2: Dilbert’s three-day work week

I want to start with some data and a model from outside biology. The “data” (such as it is) comes from a Dilbert cartoon, and the competing hypotheses about the data come from Dilbert (the hard-working and long-suffering engineer) and his boss (the evil pointy-haired boss). We will work through a statistical test to show that Dilbert is right and the boss is wrong — of course!


In this cartoon, Dilbert’s evil pointy-haired boss decides he’s found a new way that employees are cheating him: they are taking fake “sick days” on Mondays and Fridays in order to get longer weekends. His proof? The fact that 40% of sick days fall on a Monday or Friday.

Before we get into statistics, take a moment to think about the situation…

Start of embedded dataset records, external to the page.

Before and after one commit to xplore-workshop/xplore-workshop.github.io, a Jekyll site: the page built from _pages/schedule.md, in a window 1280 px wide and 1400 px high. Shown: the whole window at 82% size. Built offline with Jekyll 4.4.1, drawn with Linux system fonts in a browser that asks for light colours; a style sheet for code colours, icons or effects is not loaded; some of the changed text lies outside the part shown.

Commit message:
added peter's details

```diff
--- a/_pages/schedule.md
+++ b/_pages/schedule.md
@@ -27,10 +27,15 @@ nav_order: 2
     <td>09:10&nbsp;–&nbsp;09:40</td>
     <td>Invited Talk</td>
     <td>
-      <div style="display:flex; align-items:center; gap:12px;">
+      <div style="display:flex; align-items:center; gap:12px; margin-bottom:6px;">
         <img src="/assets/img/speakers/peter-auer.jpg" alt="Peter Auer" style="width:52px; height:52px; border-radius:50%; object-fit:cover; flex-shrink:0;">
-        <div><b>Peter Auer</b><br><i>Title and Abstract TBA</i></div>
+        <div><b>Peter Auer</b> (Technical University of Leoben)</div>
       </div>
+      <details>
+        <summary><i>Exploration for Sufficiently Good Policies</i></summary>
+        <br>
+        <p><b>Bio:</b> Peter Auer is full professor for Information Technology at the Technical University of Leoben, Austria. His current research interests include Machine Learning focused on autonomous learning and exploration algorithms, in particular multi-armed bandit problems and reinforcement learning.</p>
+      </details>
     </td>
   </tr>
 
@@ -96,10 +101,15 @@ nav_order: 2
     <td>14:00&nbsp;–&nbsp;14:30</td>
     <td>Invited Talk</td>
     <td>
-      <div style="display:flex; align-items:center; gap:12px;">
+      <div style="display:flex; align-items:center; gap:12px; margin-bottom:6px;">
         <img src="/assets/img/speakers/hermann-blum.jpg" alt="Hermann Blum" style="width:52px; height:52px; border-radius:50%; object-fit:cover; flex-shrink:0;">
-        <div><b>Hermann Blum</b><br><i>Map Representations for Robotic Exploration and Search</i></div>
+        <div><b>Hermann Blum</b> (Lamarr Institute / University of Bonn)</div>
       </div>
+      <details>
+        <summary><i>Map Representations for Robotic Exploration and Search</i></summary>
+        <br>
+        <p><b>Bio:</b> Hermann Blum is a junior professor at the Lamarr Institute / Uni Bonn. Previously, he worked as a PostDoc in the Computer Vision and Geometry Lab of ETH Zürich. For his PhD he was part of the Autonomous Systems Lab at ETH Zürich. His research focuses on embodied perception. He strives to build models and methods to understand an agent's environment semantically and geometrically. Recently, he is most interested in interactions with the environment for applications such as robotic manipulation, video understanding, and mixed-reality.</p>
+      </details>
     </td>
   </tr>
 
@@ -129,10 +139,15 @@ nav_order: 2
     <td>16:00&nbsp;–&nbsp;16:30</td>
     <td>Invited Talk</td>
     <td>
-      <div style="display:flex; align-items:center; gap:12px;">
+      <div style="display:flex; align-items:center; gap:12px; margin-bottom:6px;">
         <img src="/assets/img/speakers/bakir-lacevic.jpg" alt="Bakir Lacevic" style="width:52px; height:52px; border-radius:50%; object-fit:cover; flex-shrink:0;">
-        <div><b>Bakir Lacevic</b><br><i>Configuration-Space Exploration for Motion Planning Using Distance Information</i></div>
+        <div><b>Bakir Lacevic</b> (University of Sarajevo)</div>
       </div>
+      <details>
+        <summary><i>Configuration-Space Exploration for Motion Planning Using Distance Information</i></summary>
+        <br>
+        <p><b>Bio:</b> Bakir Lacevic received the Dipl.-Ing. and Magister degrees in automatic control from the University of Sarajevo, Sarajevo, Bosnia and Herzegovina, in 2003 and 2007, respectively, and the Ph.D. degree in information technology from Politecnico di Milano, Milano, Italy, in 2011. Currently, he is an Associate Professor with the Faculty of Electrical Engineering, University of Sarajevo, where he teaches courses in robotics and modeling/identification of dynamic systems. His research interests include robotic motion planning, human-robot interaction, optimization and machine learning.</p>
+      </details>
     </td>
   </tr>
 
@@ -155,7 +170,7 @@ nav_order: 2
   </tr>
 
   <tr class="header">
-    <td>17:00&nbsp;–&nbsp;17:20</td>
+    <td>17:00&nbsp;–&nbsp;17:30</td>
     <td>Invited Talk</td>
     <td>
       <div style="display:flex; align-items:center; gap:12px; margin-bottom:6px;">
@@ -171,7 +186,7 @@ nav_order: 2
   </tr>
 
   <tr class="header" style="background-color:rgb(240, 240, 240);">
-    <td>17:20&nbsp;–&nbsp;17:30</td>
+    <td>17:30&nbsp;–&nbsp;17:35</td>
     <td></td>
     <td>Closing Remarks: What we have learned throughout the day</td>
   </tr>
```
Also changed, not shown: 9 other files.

What proportion of sick days ‘should’ fall on Monday or Friday (assuming there is no bias to when people get sick, and no one is abusing their sick days?)